The victim, an older man whose identity is being withheld, is said to be “recovering,” officials said.
While an incident of West Nile can occur anywhere at any time, the increase in rainfall has created areas of standing water — the main breeding ground for mosquitoes, the primary vehicles of the infection, according to information available on the Centers for Disease Control website.
Thus far, Northridge has not been one of the hot spots for the virus, said Dr. Jonathan Fielding, health officer and director of Public Health Services for L.A. County.
“I would say we’ve had (more incidents of the virus) in the east and southeast regions (of L.A. County) than in the San Fernando Valley,” Fielding said.
In areas with proven cases of West Nile, less than 1 percent of mosquitoes are infected with the virus, and only one in every 150 people bitten by an infected mosquito will develop serious symptoms, such as meningitis or encephalitis, according to information provided by the Los Angeles Department of Health. The virus presents more of a threat to people over the age of 50, but younger people can become ill if infected as well.

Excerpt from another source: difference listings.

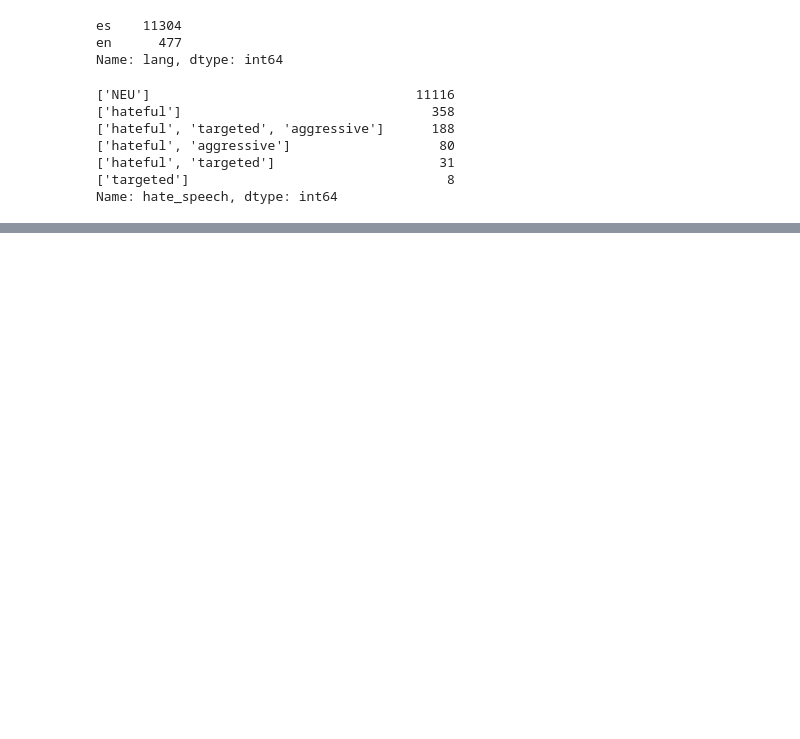
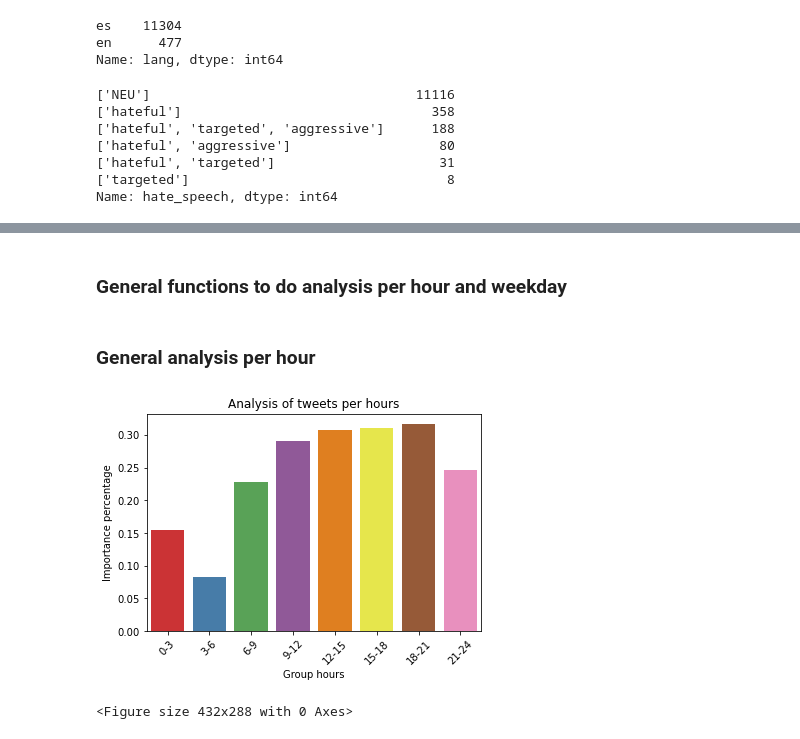
Before and after one commit to jose-tapia/When-to-publish-on-Twitter-in-Mexico, a Jupyter notebook: processing_results_tweets.ipynb, the cells around one changed output, grey strips where cells are left out. Saved outputs shown, nothing was run; the diff lists cells and outputs as text; code cells hidden in the pictures; blank space fills up the shorter version.

```diff
--- a/processing_results_tweets.ipynb
+++ b/processing_results_tweets.ipynb
@@ -918,8 +237,0 @@ for a in group_hours:
-# %%
-from scipy import stats as st
-for a in group_hours:
-  for b in group_hours:
-    if a == b:
-      continue
-    _, p_value = st.ttest_ind(group_lists[a], group_lists[b], alternative='less')
-    print(f'{a} != {b} : p-value ({p_value})')
@@ -951,0 +324,2 @@ Requirement already satisfied: numpy<1.23.0,>=1.16.5 in /usr/local/lib/python3.7
+# %% [markdown]
+### General functions to do analysis per hour and weekday
@@ -951,0 +413,7 @@ Requirement already satisfied: numpy<1.23.0,>=1.16.5 in /usr/local/lib/python3.7
+# %% [markdown]
+### General analysis per hour
+# %%
+group = analysis_per_grouphour(figure_name='grouphours_users')
+# %% [output]
+[figure, added]
+<Figure size 432x288 with 0 Axes>
```
Also changed, not shown: parts of 107 cells of this notebook, 30 other files.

However, the effects are generally mild and will wear off, according to information provided by the department.
The Department of Health Services urges residents everywhere to remove standing water from wherever they can to prevent further breeding, according to the Department of Health Services website.

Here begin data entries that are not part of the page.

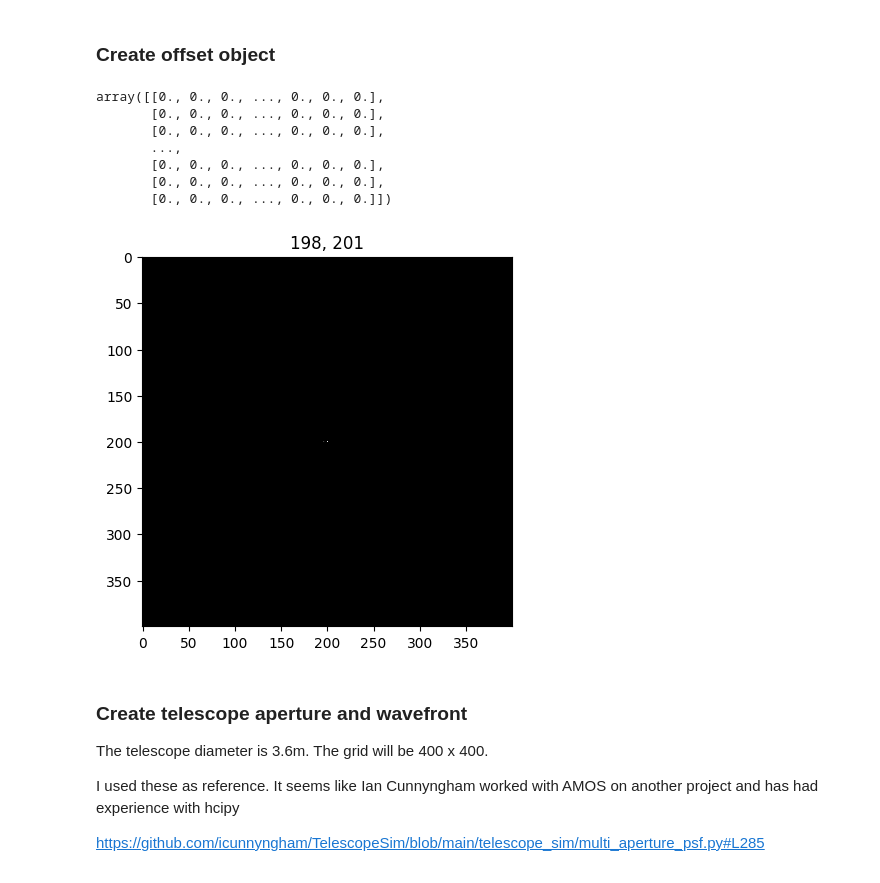
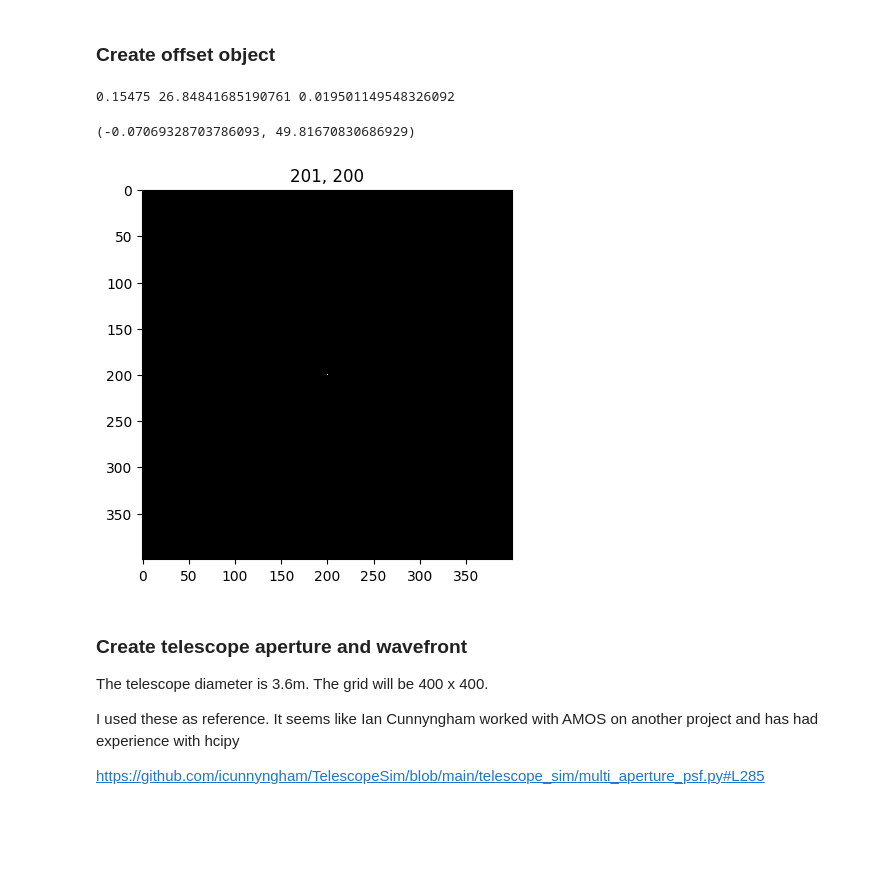
Before and after one commit to medrante/spectral_project, a Jupyter notebook: spectral_project_github.ipynb, the cells around one changed output. Drawn from its saved outputs; the diff is of its cells as text; code cells hidden in the pictures; blank space fills up the shorter version.

```diff
--- a/spectral_project_github.ipynb
+++ b/spectral_project_github.ipynb
@@ -100,7 +100,9 @@ def create_offset_object(B_obj, theta, s):
   # is_cso_present = np.random.randint(0, 2, size)  # random generator for True and False, size 1K
   # theta = np.random.uniform(-pi,pi) # orientation
   # s =  np.random.uniform(0,200)# separation in m
-  v =  61.9 # IFOV
+  fov = 61.9
+  v = fov / f_res
+  # v =  61.9 # IFOV
   b =  3.5786e7 # distance to orbit
   den = (v*b*pi)/(180*3600) # meters per pixel
   delta_m = np.random.uniform(0,7)
@@ -108,9 +110,10 @@ def create_offset_object(B_obj, theta, s):
 
   # for i, cso in enumerate(is_cso_present):
       # if cso:
-  x = ((s/den)*cos(theta)) * f_res
-  y = ((s/den)*sin(theta)) * f_res
+  x = ((s/den)*cos(theta))
+  y = ((s/den)*sin(theta))
   cso_val = pow(10, (-0.4*abs(delta_m)))
+  print(v, den, cso_val)
 
   offset_x = mid+int(x)
   offset_y = mid+int(y)
@@ -126,17 +129,13 @@ def create_offset_object(B_obj, theta, s):
 # %%
 theta = np.random.uniform(-pi,pi) # orientation
 s =  np.random.uniform(0,200)# separation in m
 
 create_offset_object(B, theta, s)
+theta, s
 # %% [output]
-array([[0., 0., 0., ..., 0., 0., 0.],
-       [0., 0., 0., ..., 0., 0., 0.],
-       [0., 0., 0., ..., 0., 0., 0.],
-       ...,
-       [0., 0., 0., ..., 0., 0., 0.],
-       [0., 0., 0., ..., 0., 0., 0.],
-       [0., 0., 0., ..., 0., 0., 0.]])
+0.15475 26.84841685190761 0.019501149548326092
+(-0.07069328703786093, 49.81670830686929)
-[figure, old version]
+[figure, new version]
 # %% [markdown]
 ### Create telescope aperture and wavefront
 
```
Also changed, not shown: parts of 1 cell of this notebook.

West Nile Virus can be carried by many animals, especially birds, but can only be passed to humans by mosquitoes.
Some CSUN students do not consider West Nile to be a major concern.
“I’m not going to be splashing around in any puddles, so it doesn’t bother me,” said Jay Ginsberg, junior kinesiology major.
“I’m not worried about it,” said Philippe Iujvidin, junior screenwriting major. “It’s not a big deal.”
Others said they feel there had already been too much unwarranted attention paid to West Nile Virus.
“I think it’s only meant to make (people) feel fear,” said Patricia Galindo, senior sociology major. “We’re always (made to feel) scared about something. It’s terrible. It’s like everything’s all about trying to scare people.”
There are repellents available for those who want to try to keep mosquitoes away. Any repellent containing DEET (N, N-diethyl-m-toluamide) is recommended and considered the most effective, said Sharon Aronoff, health educator at the Klotz Student Health Center.
According to Los Angeles Public Health officials, repellents containing no more than 35 percent DEET are recommended for adults. Those containing no more than 10 percent DEET are recommended for children.